--- Problem ---
Each line below that holds the word "formData" counts toward the answer; reply with the total number only.

(Collection entries)
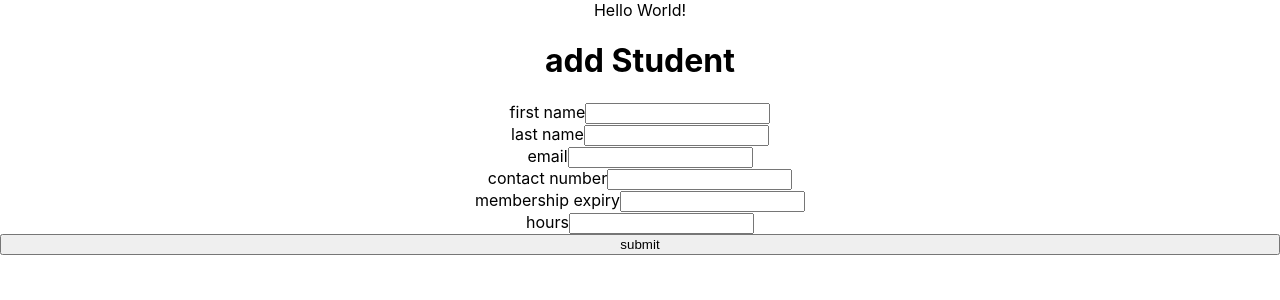
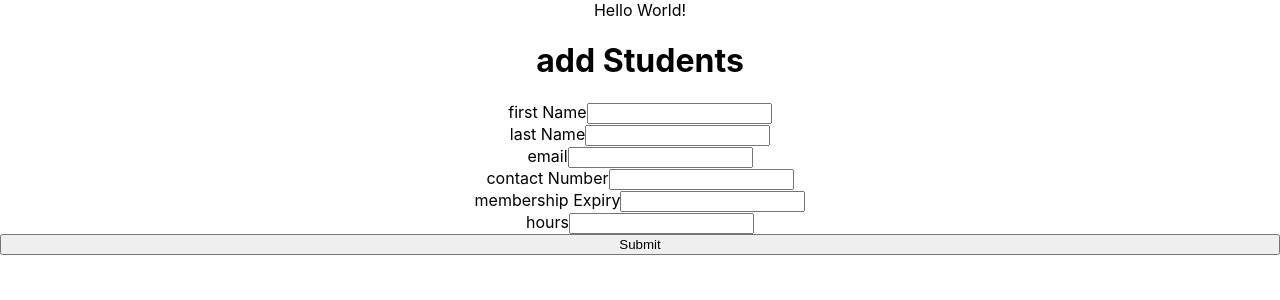
Before and after one commit to abdirashidjama/reactfrontend, a React (Create React App) app: page / in a window 1280 px wide. Shown: the top 300 px of the page. Built offline with nearby package versions, Linux system fonts and the light colour scheme.

Commit message:
form state updates added a handleChange and handle Submit functions

```diff
--- a/src/StudentForm.js
+++ b/src/StudentForm.js
@@ -10,9 +10,27 @@ class StudentForm extends Component{
 			lastName: "",
 			email: "",
 			contactNumber: "",
-			memExpDate: "",
+			membershipExpiry: "",
 			hours: ""
 		}
+		this.handleChange= this.handleChange.bind(this);
+		this.handleSubmit = this.handleSubmit.bind(this);
+	}
+	handleChange(event){
+		const target = event.target;
+		const name = target.name;
+		const value = target.value;
+		this.setState({
+			[name]: value
+		})
+	}
+	handleSubmit(event) {
+		var listState = "";
+		for(var el in this.state){
+			listState += this.state[el] + '\n';
+		}
+		alert('Form submitted for ' + '\n' + listState);
+		event.preventDefault();
 	}
 	render(){
 		const styled = {
@@ -21,11 +39,11 @@ class StudentForm extends Component{
 		}
 		const formData = [
 			{
-				name: "first name",
+				name: "first Name",
 				type: "text"
 			},
 			{
-				name: "last name",
+				name: "last Name",
 				type: "text"
 			},
 			{
@@ -33,33 +51,37 @@ class StudentForm extends Component{
 				type: "text"
 			},
 			{
-				name: "contact number",
+				name: "contact Number",
 				type: "text"
 			},
 			{
-				name: "membership expiry",
+				name: "membership Expiry",
 				type: "text"
 			},
 			{
 				name: "hours",
 				type: "number"
-			},
+			}
 
 		]
 		const listItems = formData.map(data =>
 			<label>
 				{data.name}
-				<input type={data.type} name={data.name.replace(/\s/g,'')} />
+				<input type={data.type}
+				value={this.state[data.name.replace(/\s/g,'')]}
+				name={data.name.replace(/\s/g,'')}
+				onChange={this.handleChange}
+				/>
 			</label>
 		)
 		return (
 			<div className="StudentForm">
-				<h1>add Student</h1>
-				<form style={styled}>
+				<h1>add Students</h1>
+				<form onSubmit={this.handleSubmit} style={styled}>
 					{
 						listItems
 					}
-					<button>submit</button>
+					<input type="submit" value="Submit" />
 				</form>
 			</div>
 		);
```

--- Task result ---
2